Several years ago, the second type of saline-filled implant received FDA approval for breast implant surgery. These are called Ideal Implants. The Ideal implants have two lumens and multiple internal baffles. Their design allows for a more form stable implant than the standard saline implants.
The advantage to the patient is that Ideal Implants provide more of the shape and feel of a silicone gel-filled implant but without the risk of gel leak or a silent rupture. The downside to the Ideal Implants is that they are expensive, and they don’t feel quite as natural as silicone gel especially in someone with minimal breast tissue.
Unlike silicone gel-filled implants, leakage of an Ideal Implant should be detectable on examination.
Silicone gel-filled implants have one large advantage over saline-filled implants which is that they feel more natural, and in some cases, look more natural than saline implants. This is because the cohesive gel fill material more closely mimics the feel of breast tissue.
Cohesive means that the fill material is viscous. It is more like a gel than a liquid. While the cohesiveness of the silicone filler helps to provide a more natural feel, the significance of the fill material varies greatly from patient to patient.
Slender women who have minimal breast tissue will notice the most benefit from silicone gel-filled implants. In addition, some implant makers such as Allergan and Sientra offer more than one type of gel. They have softer implants that are less cohesive in addition to more cohesive (gummy bear-like) implants that are a bit firmer but hold their shape better. The gel fill that is best for you will depend upon your anatomy but also on your priorities. My staff and I will of course help you make the best choice for you.
Cost is another key factor that differentiates these two types of implants. A pair of silicone implants cost about $1000 more than a pair of standard saline-filled implants. The price difference reflects the additional cost charged by the implant manufacturers.
However, the silicone gel-filled implant also includes a much better warranty than the saline implants. It includes coverage for leakage and also for capsular contracture. It also includes a stipend to cover replacement costs.
Due to the many great choices, choosing the right implants can be confusing. However, my team and I at Weider Plastic Surgery are ready to help you make the best choice for you. Should you wish to discuss breast augmentation or any other procedure please call Weider Plastic Surgery today at (972) 566-8444.

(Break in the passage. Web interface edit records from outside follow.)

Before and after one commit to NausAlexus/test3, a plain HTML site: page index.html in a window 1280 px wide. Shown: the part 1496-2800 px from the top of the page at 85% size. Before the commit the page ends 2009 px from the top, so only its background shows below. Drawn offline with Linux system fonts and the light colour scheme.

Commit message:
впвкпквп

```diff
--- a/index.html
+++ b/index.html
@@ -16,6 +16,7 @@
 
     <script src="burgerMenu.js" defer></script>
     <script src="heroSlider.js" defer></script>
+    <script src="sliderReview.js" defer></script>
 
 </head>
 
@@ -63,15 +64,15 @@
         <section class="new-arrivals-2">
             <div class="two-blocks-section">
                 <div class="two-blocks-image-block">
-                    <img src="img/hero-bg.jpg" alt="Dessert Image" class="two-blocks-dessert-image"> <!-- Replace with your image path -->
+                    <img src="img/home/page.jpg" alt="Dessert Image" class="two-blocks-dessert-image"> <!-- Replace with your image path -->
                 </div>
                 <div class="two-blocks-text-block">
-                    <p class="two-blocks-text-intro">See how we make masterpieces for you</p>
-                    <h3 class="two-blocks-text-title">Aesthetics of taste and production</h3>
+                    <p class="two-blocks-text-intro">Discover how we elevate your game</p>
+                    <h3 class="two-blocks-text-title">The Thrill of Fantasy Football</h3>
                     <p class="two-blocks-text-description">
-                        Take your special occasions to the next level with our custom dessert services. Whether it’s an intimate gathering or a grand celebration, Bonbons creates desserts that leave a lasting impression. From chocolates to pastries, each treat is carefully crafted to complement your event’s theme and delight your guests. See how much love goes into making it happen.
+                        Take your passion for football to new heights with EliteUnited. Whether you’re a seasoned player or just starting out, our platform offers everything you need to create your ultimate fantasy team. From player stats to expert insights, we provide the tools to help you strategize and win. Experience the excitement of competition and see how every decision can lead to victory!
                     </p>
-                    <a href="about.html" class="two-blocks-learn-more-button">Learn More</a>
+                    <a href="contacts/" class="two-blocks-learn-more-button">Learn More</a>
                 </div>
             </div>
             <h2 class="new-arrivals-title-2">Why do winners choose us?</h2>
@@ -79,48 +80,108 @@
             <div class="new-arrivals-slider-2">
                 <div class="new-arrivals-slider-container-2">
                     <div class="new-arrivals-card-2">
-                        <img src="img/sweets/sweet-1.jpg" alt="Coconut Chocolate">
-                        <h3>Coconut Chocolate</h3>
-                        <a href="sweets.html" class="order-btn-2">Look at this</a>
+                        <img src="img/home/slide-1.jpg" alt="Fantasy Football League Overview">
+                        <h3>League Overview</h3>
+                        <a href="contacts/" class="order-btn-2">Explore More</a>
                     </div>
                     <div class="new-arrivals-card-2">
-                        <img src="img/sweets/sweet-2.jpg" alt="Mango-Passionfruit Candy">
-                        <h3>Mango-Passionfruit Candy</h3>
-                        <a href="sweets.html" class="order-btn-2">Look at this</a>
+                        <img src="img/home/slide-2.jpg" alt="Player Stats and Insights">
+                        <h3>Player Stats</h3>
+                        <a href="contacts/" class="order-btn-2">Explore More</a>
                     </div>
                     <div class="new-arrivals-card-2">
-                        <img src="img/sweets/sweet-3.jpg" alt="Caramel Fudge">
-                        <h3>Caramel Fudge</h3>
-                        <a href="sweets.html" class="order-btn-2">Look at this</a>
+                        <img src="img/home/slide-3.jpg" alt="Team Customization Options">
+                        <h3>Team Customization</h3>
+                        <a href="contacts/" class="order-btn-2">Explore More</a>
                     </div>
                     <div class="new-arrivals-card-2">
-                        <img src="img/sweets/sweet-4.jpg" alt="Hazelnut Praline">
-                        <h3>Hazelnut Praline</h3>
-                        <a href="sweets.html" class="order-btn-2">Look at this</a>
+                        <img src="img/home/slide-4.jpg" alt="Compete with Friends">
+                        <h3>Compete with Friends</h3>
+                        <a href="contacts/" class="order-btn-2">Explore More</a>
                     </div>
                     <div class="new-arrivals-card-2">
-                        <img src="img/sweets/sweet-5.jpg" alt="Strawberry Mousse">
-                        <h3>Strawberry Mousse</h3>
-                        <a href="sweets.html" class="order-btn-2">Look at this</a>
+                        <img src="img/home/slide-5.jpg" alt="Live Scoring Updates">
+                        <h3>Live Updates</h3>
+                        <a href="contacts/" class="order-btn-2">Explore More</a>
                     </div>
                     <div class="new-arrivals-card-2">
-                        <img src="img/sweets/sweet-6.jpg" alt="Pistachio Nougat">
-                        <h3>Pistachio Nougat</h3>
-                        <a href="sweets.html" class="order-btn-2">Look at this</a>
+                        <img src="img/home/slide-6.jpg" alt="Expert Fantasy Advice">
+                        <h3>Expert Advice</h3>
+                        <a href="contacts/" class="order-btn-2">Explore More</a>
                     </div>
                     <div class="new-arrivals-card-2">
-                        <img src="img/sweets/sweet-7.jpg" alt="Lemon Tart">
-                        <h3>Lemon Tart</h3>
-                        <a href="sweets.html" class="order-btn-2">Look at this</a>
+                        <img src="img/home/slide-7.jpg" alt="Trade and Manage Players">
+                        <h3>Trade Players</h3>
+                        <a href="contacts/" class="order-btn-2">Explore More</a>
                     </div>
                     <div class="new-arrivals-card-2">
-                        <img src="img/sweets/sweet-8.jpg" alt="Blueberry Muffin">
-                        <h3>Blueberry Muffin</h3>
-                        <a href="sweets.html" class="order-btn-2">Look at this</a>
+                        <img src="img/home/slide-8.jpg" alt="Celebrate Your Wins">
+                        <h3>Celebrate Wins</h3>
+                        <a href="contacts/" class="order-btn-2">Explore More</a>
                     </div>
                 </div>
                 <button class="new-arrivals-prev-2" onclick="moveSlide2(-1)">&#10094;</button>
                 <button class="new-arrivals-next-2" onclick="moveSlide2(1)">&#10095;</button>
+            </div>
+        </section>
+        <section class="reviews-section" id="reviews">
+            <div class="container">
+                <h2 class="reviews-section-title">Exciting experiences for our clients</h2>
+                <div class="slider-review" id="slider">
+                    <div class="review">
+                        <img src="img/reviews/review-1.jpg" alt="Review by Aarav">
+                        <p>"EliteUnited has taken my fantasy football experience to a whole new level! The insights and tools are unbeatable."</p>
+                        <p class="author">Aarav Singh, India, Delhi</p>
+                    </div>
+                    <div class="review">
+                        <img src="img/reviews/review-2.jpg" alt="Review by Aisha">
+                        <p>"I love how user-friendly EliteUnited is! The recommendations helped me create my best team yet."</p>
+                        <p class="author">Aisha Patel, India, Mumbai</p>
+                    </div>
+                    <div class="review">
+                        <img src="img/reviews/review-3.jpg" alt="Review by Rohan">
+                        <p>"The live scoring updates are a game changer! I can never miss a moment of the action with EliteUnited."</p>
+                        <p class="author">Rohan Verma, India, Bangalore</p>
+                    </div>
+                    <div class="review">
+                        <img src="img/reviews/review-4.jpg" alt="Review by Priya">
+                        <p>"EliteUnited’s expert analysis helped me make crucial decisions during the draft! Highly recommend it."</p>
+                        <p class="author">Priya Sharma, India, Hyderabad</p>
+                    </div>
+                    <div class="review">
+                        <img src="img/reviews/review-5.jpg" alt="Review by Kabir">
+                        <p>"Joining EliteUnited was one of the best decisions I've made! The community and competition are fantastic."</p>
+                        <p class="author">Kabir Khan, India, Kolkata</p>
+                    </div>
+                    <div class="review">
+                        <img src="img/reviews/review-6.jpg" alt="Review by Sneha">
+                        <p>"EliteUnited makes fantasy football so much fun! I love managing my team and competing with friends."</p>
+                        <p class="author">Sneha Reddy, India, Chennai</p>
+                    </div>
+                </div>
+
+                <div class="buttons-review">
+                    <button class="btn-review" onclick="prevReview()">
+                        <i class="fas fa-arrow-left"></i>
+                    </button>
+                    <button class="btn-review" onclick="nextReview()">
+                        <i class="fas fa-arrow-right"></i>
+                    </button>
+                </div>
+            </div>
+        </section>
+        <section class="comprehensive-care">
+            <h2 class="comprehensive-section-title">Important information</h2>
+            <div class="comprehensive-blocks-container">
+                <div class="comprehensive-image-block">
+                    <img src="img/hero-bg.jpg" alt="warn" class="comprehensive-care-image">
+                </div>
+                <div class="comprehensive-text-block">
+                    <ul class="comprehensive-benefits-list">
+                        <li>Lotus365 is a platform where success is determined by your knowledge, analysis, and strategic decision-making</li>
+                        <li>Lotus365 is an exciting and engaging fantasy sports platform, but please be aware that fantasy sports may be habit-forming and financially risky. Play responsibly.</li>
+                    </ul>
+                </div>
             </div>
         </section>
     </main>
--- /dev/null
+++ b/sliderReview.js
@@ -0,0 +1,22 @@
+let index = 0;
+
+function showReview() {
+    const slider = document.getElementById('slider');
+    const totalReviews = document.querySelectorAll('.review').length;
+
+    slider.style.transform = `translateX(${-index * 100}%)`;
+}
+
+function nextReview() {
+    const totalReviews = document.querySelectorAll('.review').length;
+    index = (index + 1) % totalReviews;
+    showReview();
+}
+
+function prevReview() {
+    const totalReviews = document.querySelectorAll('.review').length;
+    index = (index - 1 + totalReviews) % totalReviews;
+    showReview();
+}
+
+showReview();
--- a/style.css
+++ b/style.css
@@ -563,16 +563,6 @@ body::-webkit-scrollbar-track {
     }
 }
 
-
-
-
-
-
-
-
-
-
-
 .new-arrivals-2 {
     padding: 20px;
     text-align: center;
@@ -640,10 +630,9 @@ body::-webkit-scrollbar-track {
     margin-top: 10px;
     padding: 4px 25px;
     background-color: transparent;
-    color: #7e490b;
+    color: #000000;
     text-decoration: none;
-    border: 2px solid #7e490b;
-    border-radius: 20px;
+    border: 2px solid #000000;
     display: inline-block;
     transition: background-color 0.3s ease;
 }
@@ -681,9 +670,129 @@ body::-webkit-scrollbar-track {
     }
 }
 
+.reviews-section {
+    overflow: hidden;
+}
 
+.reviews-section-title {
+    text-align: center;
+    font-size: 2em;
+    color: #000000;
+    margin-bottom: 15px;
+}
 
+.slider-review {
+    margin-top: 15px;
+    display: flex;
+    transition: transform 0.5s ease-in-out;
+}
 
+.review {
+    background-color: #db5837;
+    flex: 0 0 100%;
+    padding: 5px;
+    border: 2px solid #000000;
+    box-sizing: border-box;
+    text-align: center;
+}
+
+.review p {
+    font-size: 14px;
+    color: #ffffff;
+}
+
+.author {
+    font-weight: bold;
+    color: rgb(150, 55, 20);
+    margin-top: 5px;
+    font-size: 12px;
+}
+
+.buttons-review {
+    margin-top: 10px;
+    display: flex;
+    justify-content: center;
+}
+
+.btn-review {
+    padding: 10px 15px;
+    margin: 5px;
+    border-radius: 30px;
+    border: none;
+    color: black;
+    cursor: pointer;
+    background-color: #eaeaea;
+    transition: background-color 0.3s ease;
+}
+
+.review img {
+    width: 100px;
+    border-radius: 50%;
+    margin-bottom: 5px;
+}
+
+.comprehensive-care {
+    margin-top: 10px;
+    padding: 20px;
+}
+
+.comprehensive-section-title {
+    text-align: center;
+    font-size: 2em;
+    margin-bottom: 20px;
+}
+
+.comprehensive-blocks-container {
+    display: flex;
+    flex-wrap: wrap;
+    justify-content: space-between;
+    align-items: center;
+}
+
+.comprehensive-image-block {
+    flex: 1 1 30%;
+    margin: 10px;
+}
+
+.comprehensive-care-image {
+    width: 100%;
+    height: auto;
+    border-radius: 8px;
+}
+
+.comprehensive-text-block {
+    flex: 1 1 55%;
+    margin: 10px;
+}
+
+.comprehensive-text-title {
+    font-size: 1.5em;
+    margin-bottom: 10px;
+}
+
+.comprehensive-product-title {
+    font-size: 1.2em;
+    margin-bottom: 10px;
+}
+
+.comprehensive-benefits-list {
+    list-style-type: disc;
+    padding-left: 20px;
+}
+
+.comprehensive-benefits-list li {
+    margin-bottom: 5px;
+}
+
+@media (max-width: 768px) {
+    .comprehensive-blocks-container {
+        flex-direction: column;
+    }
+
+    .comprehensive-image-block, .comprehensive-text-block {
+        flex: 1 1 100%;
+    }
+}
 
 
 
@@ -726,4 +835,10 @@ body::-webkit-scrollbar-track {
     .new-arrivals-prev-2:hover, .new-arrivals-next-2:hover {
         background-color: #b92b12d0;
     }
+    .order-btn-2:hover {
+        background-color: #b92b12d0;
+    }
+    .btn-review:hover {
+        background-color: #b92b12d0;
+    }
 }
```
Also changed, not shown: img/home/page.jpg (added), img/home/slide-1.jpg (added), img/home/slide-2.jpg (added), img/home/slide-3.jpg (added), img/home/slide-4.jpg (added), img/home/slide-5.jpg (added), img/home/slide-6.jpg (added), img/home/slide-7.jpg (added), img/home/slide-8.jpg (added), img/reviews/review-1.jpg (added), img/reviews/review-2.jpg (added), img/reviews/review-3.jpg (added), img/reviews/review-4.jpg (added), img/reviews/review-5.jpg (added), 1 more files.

Dr. Weider, a native of Southern California, is a Board-Certified Plastic Surgeon who has maintained a private practice in Dallas, TX since 1999. After attending Stanford University, he obtained his medical degree (M.D.) from Baylor College of Medicine in Houston. He then completed a one year surgical internship in Los Angeles at Harbor-UCLA Medical Center, followed by a four year general surgery residency in Dallas at Methodist Medical Center, and a two year plastic surgery fellowship in Cleveland at Case Western Reserve University.